#### [INPUT DATA]
BEGIN
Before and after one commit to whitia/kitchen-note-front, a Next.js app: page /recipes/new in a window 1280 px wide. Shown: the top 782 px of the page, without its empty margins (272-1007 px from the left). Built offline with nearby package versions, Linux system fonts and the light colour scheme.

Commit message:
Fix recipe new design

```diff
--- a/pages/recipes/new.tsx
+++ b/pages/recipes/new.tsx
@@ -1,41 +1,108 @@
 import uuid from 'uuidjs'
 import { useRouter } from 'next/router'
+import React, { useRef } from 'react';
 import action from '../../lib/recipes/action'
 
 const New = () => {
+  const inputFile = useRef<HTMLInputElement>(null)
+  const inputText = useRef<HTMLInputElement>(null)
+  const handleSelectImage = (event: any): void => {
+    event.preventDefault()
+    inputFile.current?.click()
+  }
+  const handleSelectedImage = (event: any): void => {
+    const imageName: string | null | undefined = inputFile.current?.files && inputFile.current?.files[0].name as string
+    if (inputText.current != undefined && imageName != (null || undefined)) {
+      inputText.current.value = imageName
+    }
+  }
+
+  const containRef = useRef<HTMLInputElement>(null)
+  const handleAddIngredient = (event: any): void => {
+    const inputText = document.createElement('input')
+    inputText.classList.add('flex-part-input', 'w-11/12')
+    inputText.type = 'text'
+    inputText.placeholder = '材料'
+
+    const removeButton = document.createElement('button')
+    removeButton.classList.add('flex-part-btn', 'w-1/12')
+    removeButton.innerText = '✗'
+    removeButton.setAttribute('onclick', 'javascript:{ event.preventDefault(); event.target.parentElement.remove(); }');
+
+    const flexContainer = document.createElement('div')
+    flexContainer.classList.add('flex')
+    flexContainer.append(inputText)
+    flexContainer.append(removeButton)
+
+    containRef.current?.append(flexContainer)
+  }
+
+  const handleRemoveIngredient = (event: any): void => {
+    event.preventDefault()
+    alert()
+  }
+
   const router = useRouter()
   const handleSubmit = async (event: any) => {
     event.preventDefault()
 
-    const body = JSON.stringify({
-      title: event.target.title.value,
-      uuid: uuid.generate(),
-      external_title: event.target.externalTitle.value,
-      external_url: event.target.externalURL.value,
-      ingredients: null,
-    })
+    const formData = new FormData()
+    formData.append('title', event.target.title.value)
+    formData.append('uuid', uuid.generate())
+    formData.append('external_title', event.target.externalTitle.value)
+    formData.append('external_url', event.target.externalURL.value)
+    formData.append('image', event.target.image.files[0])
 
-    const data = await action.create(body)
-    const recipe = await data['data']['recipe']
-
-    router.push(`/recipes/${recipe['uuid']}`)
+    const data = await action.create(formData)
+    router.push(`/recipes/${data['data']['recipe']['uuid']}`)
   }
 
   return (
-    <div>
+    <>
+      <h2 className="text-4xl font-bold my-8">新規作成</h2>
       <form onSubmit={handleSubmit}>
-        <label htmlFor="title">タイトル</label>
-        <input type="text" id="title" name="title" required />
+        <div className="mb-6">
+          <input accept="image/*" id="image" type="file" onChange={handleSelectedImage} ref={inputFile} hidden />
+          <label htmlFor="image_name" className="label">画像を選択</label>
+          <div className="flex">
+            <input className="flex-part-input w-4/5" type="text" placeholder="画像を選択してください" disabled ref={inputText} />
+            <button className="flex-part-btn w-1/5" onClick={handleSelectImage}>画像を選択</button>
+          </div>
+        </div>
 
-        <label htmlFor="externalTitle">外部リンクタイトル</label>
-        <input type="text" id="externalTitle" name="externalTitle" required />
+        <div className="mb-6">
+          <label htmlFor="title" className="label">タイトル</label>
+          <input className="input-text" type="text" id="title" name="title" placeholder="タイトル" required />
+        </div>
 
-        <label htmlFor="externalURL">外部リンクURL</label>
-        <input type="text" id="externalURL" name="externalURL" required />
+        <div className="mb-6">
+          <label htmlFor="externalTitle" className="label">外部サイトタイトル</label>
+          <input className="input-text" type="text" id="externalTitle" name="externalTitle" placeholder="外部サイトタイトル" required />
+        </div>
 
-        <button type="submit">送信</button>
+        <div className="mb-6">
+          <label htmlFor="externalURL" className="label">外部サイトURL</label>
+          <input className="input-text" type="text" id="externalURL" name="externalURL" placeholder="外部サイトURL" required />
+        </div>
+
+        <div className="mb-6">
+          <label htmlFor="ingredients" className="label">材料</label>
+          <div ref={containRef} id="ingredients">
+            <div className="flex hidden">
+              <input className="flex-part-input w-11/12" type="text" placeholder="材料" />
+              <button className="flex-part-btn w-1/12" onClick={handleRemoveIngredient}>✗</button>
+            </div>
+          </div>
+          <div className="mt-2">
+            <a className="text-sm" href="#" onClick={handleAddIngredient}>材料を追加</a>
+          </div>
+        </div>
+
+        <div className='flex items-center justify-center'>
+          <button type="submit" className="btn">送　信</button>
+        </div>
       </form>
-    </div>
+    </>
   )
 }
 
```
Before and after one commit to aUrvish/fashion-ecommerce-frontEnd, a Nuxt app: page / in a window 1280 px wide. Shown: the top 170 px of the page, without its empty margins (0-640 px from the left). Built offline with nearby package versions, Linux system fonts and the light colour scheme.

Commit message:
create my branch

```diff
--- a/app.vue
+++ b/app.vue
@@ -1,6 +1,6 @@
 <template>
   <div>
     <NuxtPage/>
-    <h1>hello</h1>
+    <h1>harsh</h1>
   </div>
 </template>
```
END
Copy all of the data above, character for character.

Before and after one commit to whitia/kitchen-note-front, a Next.js app: page /recipes/new in a window 1280 px wide. Shown: the top 782 px of the page, without its empty margins (272-1007 px from the left). Built offline with nearby package versions, Linux system fonts and the light colour scheme.

Commit message:
Fix recipe new design

```diff
--- a/pages/recipes/new.tsx
+++ b/pages/recipes/new.tsx
@@ -1,41 +1,108 @@
 import uuid from 'uuidjs'
 import { useRouter } from 'next/router'
+import React, { useRef } from 'react';
 import action from '../../lib/recipes/action'
 
 const New = () => {
+  const inputFile = useRef<HTMLInputElement>(null)
+  const inputText = useRef<HTMLInputElement>(null)
+  const handleSelectImage = (event: any): void => {
+    event.preventDefault()
+    inputFile.current?.click()
+  }
+  const handleSelectedImage = (event: any): void => {
+    const imageName: string | null | undefined = inputFile.current?.files && inputFile.current?.files[0].name as string
+    if (inputText.current != undefined && imageName != (null || undefined)) {
+      inputText.current.value = imageName
+    }
+  }
+
+  const containRef = useRef<HTMLInputElement>(null)
+  const handleAddIngredient = (event: any): void => {
+    const inputText = document.createElement('input')
+    inputText.classList.add('flex-part-input', 'w-11/12')
+    inputText.type = 'text'
+    inputText.placeholder = '材料'
+
+    const removeButton = document.createElement('button')
+    removeButton.classList.add('flex-part-btn', 'w-1/12')
+    removeButton.innerText = '✗'
+    removeButton.setAttribute('onclick', 'javascript:{ event.preventDefault(); event.target.parentElement.remove(); }');
+
+    const flexContainer = document.createElement('div')
+    flexContainer.classList.add('flex')
+    flexContainer.append(inputText)
+    flexContainer.append(removeButton)
+
+    containRef.current?.append(flexContainer)
+  }
+
+  const handleRemoveIngredient = (event: any): void => {
+    event.preventDefault()
+    alert()
+  }
+
   const router = useRouter()
   const handleSubmit = async (event: any) => {
     event.preventDefault()
 
-    const body = JSON.stringify({
-      title: event.target.title.value,
-      uuid: uuid.generate(),
-      external_title: event.target.externalTitle.value,
-      external_url: event.target.externalURL.value,
-      ingredients: null,
-    })
+    const formData = new FormData()
+    formData.append('title', event.target.title.value)
+    formData.append('uuid', uuid.generate())
+    formData.append('external_title', event.target.externalTitle.value)
+    formData.append('external_url', event.target.externalURL.value)
+    formData.append('image', event.target.image.files[0])
 
-    const data = await action.create(body)
-    const recipe = await data['data']['recipe']
-
-    router.push(`/recipes/${recipe['uuid']}`)
+    const data = await action.create(formData)
+    router.push(`/recipes/${data['data']['recipe']['uuid']}`)
   }
 
   return (
-    <div>
+    <>
+      <h2 className="text-4xl font-bold my-8">新規作成</h2>
       <form onSubmit={handleSubmit}>
-        <label htmlFor="title">タイトル</label>
-        <input type="text" id="title" name="title" required />
+        <div className="mb-6">
+          <input accept="image/*" id="image" type="file" onChange={handleSelectedImage} ref={inputFile} hidden />
+          <label htmlFor="image_name" className="label">画像を選択</label>
+          <div className="flex">
+            <input className="flex-part-input w-4/5" type="text" placeholder="画像を選択してください" disabled ref={inputText} />
+            <button className="flex-part-btn w-1/5" onClick={handleSelectImage}>画像を選択</button>
+          </div>
+        </div>
 
-        <label htmlFor="externalTitle">外部リンクタイトル</label>
-        <input type="text" id="externalTitle" name="externalTitle" required />
+        <div className="mb-6">
+          <label htmlFor="title" className="label">タイトル</label>
+          <input className="input-text" type="text" id="title" name="title" placeholder="タイトル" required />
+        </div>
 
-        <label htmlFor="externalURL">外部リンクURL</label>
-        <input type="text" id="externalURL" name="externalURL" required />
+        <div className="mb-6">
+          <label htmlFor="externalTitle" className="label">外部サイトタイトル</label>
+          <input className="input-text" type="text" id="externalTitle" name="externalTitle" placeholder="外部サイトタイトル" required />
+        </div>
 
-        <button type="submit">送信</button>
+        <div className="mb-6">
+          <label htmlFor="externalURL" className="label">外部サイトURL</label>
+          <input className="input-text" type="text" id="externalURL" name="externalURL" placeholder="外部サイトURL" required />
+        </div>
+
+        <div className="mb-6">
+          <label htmlFor="ingredients" className="label">材料</label>
+          <div ref={containRef} id="ingredients">
+            <div className="flex hidden">
+              <input className="flex-part-input w-11/12" type="text" placeholder="材料" />
+              <button className="flex-part-btn w-1/12" onClick={handleRemoveIngredient}>✗</button>
+            </div>
+          </div>
+          <div className="mt-2">
+            <a className="text-sm" href="#" onClick={handleAddIngredient}>材料を追加</a>
+          </div>
+        </div>
+
+        <div className='flex items-center justify-center'>
+          <button type="submit" className="btn">送　信</button>
+        </div>
       </form>
-    </div>
+    </>
   )
 }
 
```
Before and after one commit to aUrvish/fashion-ecommerce-frontEnd, a Nuxt app: page / in a window 1280 px wide. Shown: the top 170 px of the page, without its empty margins (0-640 px from the left). Built offline with nearby package versions, Linux system fonts and the light colour scheme.

Commit message:
create my branch

```diff
--- a/app.vue
+++ b/app.vue
@@ -1,6 +1,6 @@
 <template>
   <div>
     <NuxtPage/>
-    <h1>hello</h1>
+    <h1>harsh</h1>
   </div>
 </template>
```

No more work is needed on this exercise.